Editor

Listed:
  • Hamowy, Ronald

Author

Listed:
  • Hayek, F. A.

Abstract

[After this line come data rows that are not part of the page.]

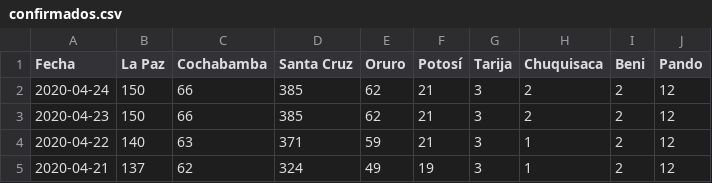
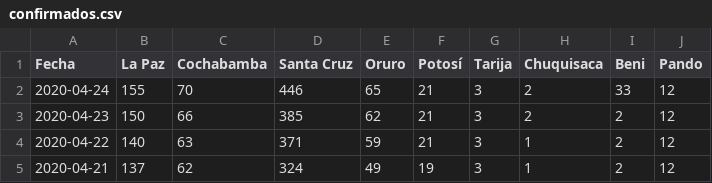
Before and after one commit to mauforonda/covid19-bolivia, a CSV file: confirmados.csv, drawn as a sheet; only a part is shown.

Commit message:
[ci] confirmados, decesos, descartados en La Paz, Cochabamba, Santa Cruz, Oruro, Beni

```diff
--- a/confirmados.csv
+++ b/confirmados.csv
@@ -1,3 +1,3 @@
 Fecha,La Paz,Cochabamba,Santa Cruz,Oruro,Potosí,Tarija,Chuquisaca,Beni,Pando
-2020-04-24,150,66,385,62,21,3,2,2,12
+2020-04-24,155,70,446,65,21,3,2,33,12
 2020-04-23,150,66,385,62,21,3,2,2,12
```
Also changed, not shown: decesos.csv, descartados.csv, 2 other files.
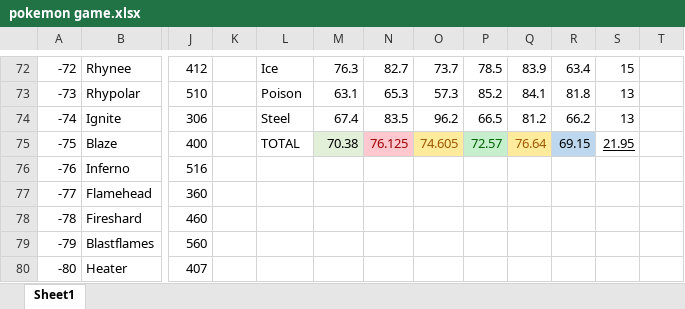
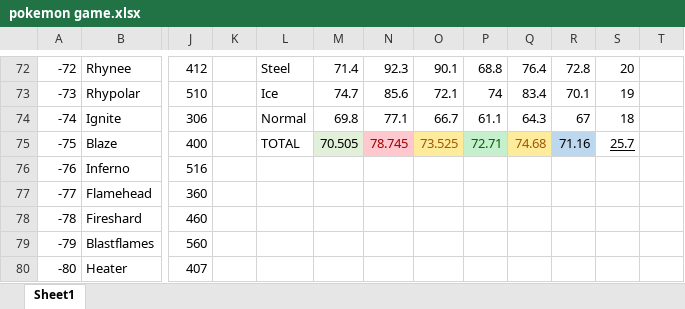
Before and after one commit to sjkuhnke/PokemonGame, an Excel workbook: PokemonGame/stuff/pokemon game.xlsx, sheet Sheet1, drawn as a sheet; only a part is shown, gaps mark what is left out; values as stored, in another font and other column widths than the file's, no borders; conditional formats and table styles not drawn; the diff covers the shown part only; the diff names each change by its address in the sheet, - before the commit and + after, or states it on an @@ line.

```diff
--- a/PokemonGame/stuff/pokemon game.xlsx (sheet Sheet1)
+++ b/PokemonGame/stuff/pokemon game.xlsx (sheet Sheet1)
-L72: Ice
+L72: Steel
-M72: 76.3
+M72: 71.4
-N72: 82.7
+N72: 92.3
-O72: 73.7
+O72: 90.1
-P72: 78.5
+P72: 68.8
-Q72: 83.9
+Q72: 76.4
-R72: 63.4
+R72: 72.8
-S72: 15
+S72: 20
-L73: Poison
+L73: Ice
-M73: 63.1
+M73: 74.7
-N73: 65.3
+N73: 85.6
-O73: 57.3
+O73: 72.1
-P73: 85.2
+P73: 74
-Q73: 84.1
+Q73: 83.4
-R73: 81.8
+R73: 70.1
-S73: 13
+S73: 19
-L74: Steel
+L74: Normal
-M74: 67.4
+M74: 69.8
-N74: 83.5
+N74: 77.1
-O74: 96.2
+O74: 66.7
-P74: 66.5
+P74: 61.1
-Q74: 81.2
+Q74: 64.3
-R74: 66.2
+R74: 67
-S74: 13
+S74: 18
-M75: 70.38
+M75: 70.505
-N75: 76.125
+N75: 78.745
-O75: 74.605
+O75: 73.525
-P75: 72.57
+P75: 72.71
-Q75: 76.64
+Q75: 74.68
-R75: 69.15
+R75: 71.16
-S75: 21.95
+S75: 25.7
```
Also changed, not shown: 1 removed row, 127 edited cells and row numbers in column A elsewhere in this sheet, formulas that keep their value, 35 other files.
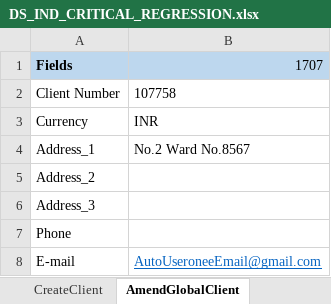
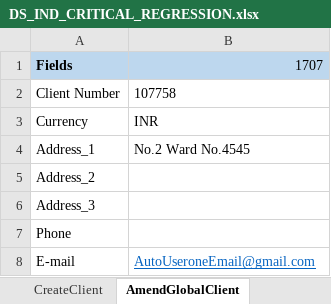
Before and after one commit to Thiyagarajan2022/GlobalTestSuiteAutomation1, an Excel workbook: WppRegpack/TestResource/Critical_Regression/DS_IND_CRITICAL_REGRESSION.xlsx, sheet AmendGlobalClient, drawn as a sheet; values as stored, in another font and other column widths than the file's, no borders; the diff names each change by its address in the sheet, - before the commit and + after, or states it on an @@ line.

Commit message:
Made change to Amend Global Vendor

```diff
--- a/WppRegpack/TestResource/Critical_Regression/DS_IND_CRITICAL_REGRESSION.xlsx (sheet AmendGlobalClient)
+++ b/WppRegpack/TestResource/Critical_Regression/DS_IND_CRITICAL_REGRESSION.xlsx (sheet AmendGlobalClient)
-B4: No.2 Ward No.8567
+B4: No.2 Ward No.4545
-B8: AutoUseroneeEmail@gmail.com
+B8: AutoUseroneEmail@gmail.com
```
Also changed, not shown: sheet CreateGlobalVendor, sheet Server Details, 2 other files.
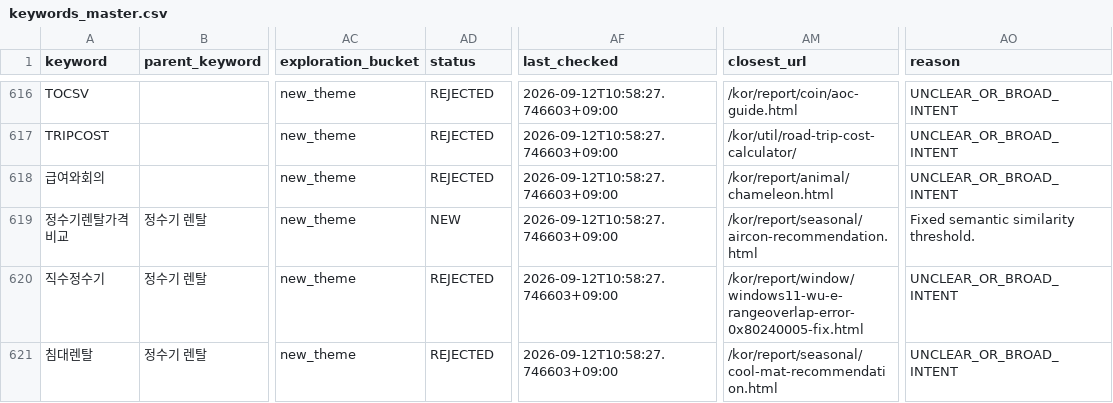
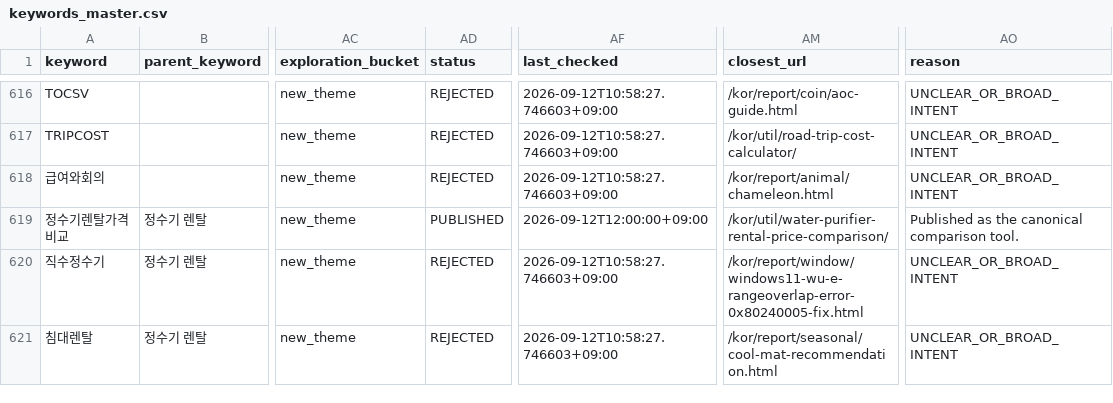
Before and after one commit to emfls/emfls.github.io, a CSV file: data/keywords_master.csv, drawn as a sheet; only a part is shown, gaps mark what is left out; the diff names each change by its address in the sheet, - before the commit and + after, or states it on an @@ line.

Commit message:
feat: publish water purifier rental cost tool

```diff
--- a/data/keywords_master.csv
+++ b/data/keywords_master.csv
-AD619 (status): NEW
+AD619 (status): PUBLISHED
-AF619 (last_checked): 2026-09-12T10:58:27.746603+09:00
+AF619 (last_checked): 2026-09-12T12:00:00+09:00
-AM619 (closest_url): /kor/report/seasonal/aircon-recommendation.html
+AM619 (closest_url): /kor/util/water-purifier-rental-price-comparison/
-AO619 (reason): Fixed semantic similarity threshold.
+AO619 (reason): Published as the canonical comparison tool.
```
Also changed, not shown: 11 other files.
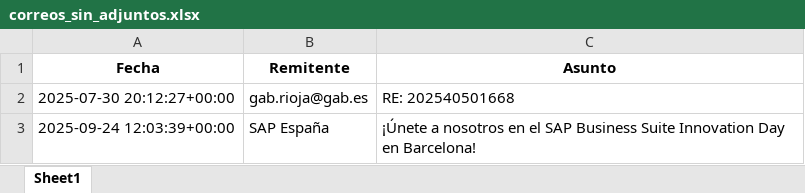
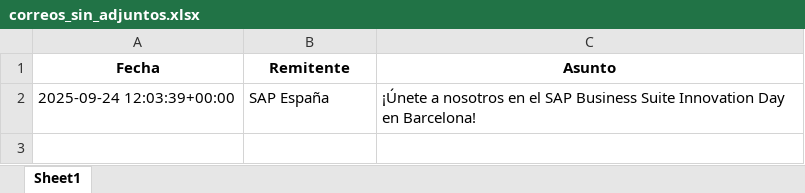
Before and after one commit to AnibalPy/python_utils, an Excel workbook: Download_file_Outlook/invoices_pdfs_downloads/correos_sin_adjuntos.xlsx, sheet Sheet1, drawn as a sheet; values as stored, in another font and other column widths than the file's, no borders; the diff names each change by its address in the sheet, - before the commit and + after, or states it on an @@ line.

Commit message:
Download_file funcionando interfaz gráfica hasta descargas

```diff
--- a/Download_file_Outlook/invoices_pdfs_downloads/correos_sin_adjuntos.xlsx (sheet Sheet1)
+++ b/Download_file_Outlook/invoices_pdfs_downloads/correos_sin_adjuntos.xlsx (sheet Sheet1)
-row 2: 2025-07-30 20:12:27+00:00 | gab.rioja@gab.es | RE: 202540501668
```
Also changed, not shown: Download_file_Outlook/invoices_pdfs_downloads/correos_sin_adjuntos_todas_cuentas.xlsx, 14 other files.
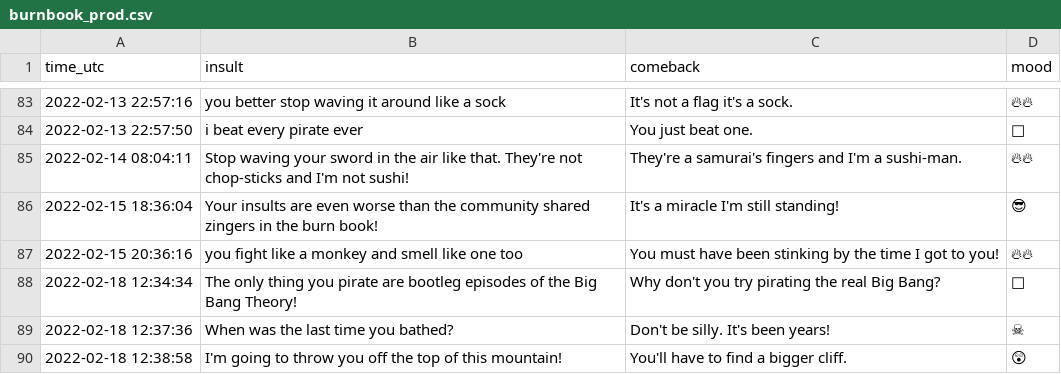
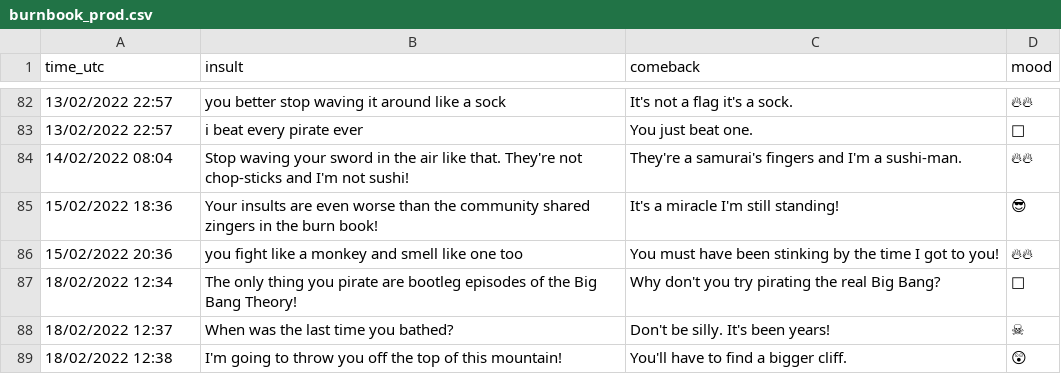
Before and after one commit to lukexyz/insultswordfight, a CSV file: media/burnbook_prod.csv, drawn as a sheet; only a part is shown, gaps mark what is left out; addresses are those after the commit; the diff covers the shown part only; the diff names each change by its address in the sheet, - before the commit and + after, or states it on an @@ line.

```diff
--- a/media/burnbook_prod.csv
+++ b/media/burnbook_prod.csv
-A82 (time_utc): 2022-02-13 22:57:16
+A82 (time_utc): 13/02/2022 22:57
-A83 (time_utc): 2022-02-13 22:57:50
+A83 (time_utc): 13/02/2022 22:57
-A84 (time_utc): 2022-02-14 08:04:11
+A84 (time_utc): 14/02/2022 08:04
-A85 (time_utc): 2022-02-15 18:36:04
+A85 (time_utc): 15/02/2022 18:36
-A86 (time_utc): 2022-02-15 20:36:16
+A86 (time_utc): 15/02/2022 20:36
-A87 (time_utc): 2022-02-18 12:34:34
+A87 (time_utc): 18/02/2022 12:34
-A88 (time_utc): 2022-02-18 12:37:36
+A88 (time_utc): 18/02/2022 12:37
-A89 (time_utc): 2022-02-18 12:38:58
+A89 (time_utc): 18/02/2022 12:38
```
Also changed, not shown: 1 removed row and 80 edited cells elsewhere in this file, 1 other file.
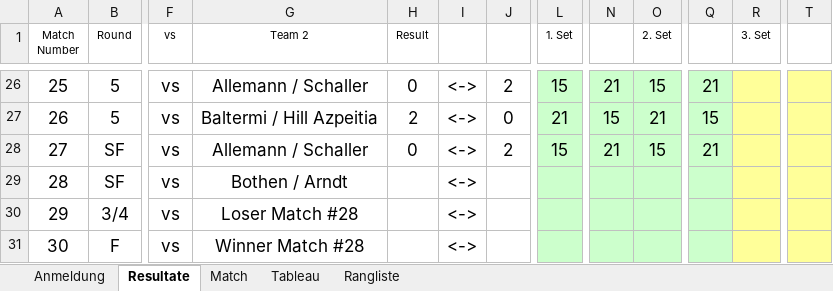
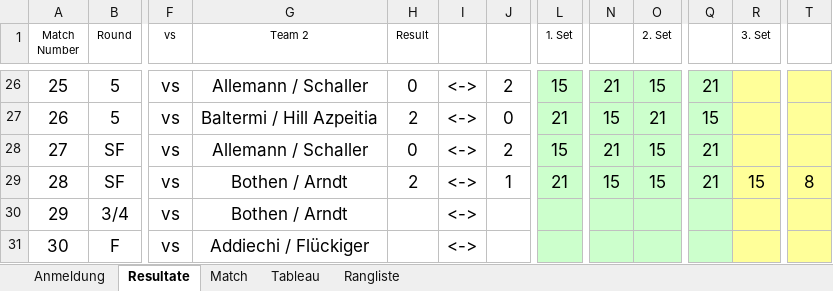
Before and after one commit to Lucanepa/beach_tournament, an Excel workbook: b2m.xlsx, sheet Resultate, drawn as a sheet; only a part is shown, gaps mark what is left out; values as stored, in another font and other column widths than the file's, no borders; the diff names each change by its address in the sheet, - before the commit and + after, or states it on an @@ line.

```diff
--- a/b2m.xlsx (sheet Resultate)
+++ b/b2m.xlsx (sheet Resultate)
-H29 (Result): (empty)
+H29 (Result): 2
-J29: (empty)
+J29: 1
-L29 (1. Set): (empty)
+L29 (1. Set): 21
-N29: (empty)
+N29: 15
-O29 (2. Set): (empty)
+O29 (2. Set): 15
-Q29: (empty)
+Q29: 21
-R29 (3. Set): (empty)
+R29 (3. Set): 15
-T29: (empty)
+T29: 8
-G30 (Team 2): Loser Match #28
+G30 (Team 2): Bothen / Arndt
-G31 (Team 2): Winner Match #28
+G31 (Team 2): Addiechi / Flückiger
```
Also changed, not shown: sheet Match, sheet Tableau.
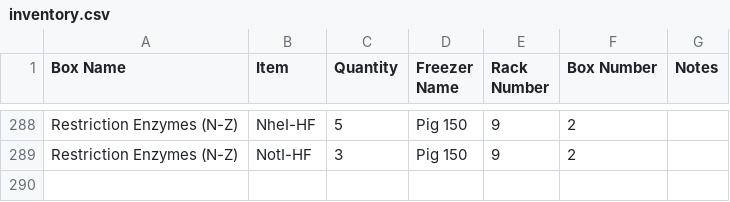
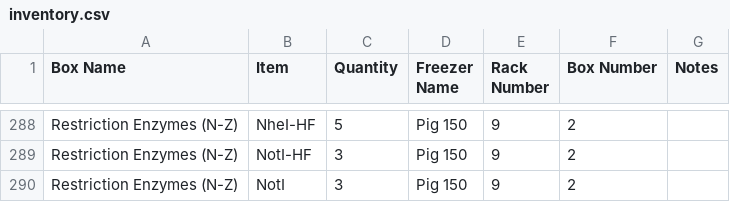
Before and after one commit to bnhenry08/inventory-app, a CSV file: inventory.csv, drawn as a sheet; only a part is shown, gaps mark what is left out.

Commit message:
Inventory update 2026-08-03 20:42:44.521904

```diff
--- a/inventory.csv
+++ b/inventory.csv
@@ -289 +289,2 @@ Restriction Enzymes (N-Z),NheI-HF,5,Pig 150,9,2,
 Restriction Enzymes (N-Z),NotI-HF,3,Pig 150,9,2,
+Restriction Enzymes (N-Z),NotI,3,Pig 150,9,2,
```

From the $700 billion bailout of the banking industry to president Barack Obama’s $787 billion stimulus package to the highly controversial passage of federal health-care reform, conservatives and concerned citizens alike have grown increasingly fearful of big government. Enter Nobel Prize–winning economist and political theorist F. A. Hayek, whose passionate warning against empowering states with greater economic control, The Road to Serfdom , became an overnight sensation last summer when it was endorsed by Glenn Beck. The book has since sold over 150,000 copies. The latest entry in the University of Chicago Press’s series of newly edited editions of Hayek’s works, The Constitution of Liberty is, like Serfdom , just as relevant to our present moment. The book is considered Hayek’s classic statement on the ideals of freedom and liberty, ideals that he believes have guided—and must continue to guide—the growth of Western civilization. Here Hayek defends the principles of a free society, casting a skeptical eye on the growth of the welfare state and examining the challenges to freedom posed by an ever expanding government—as well as its corrosive effect on the creation, preservation, and utilization of knowledge. In opposition to those who call for the state to play a greater role in society, Hayek puts forward a nuanced argument for prudence. Guided by this quality, he elegantly demonstrates that a free market system in a democratic polity—under the rule of law and with strong constitutional protections of individual rights—represents the best chance for the continuing existence of liberty. Striking a balance between skepticism and hope, Hayek’s profound insights are timelier and more welcome than ever before. This definitive edition of The Constitution of Liberty will give a new generation the opportunity to learn from his enduring wisdom.

Suggested Citation

  • Hayek, F. A., 2011. "The Constitution of Liberty," University of Chicago Press Economics Books, University of Chicago Press, number 9780226315379 edited by Hamowy, Ronald, Febrero.
  • Handle: RePEc:ucp:bkecon:9780226315379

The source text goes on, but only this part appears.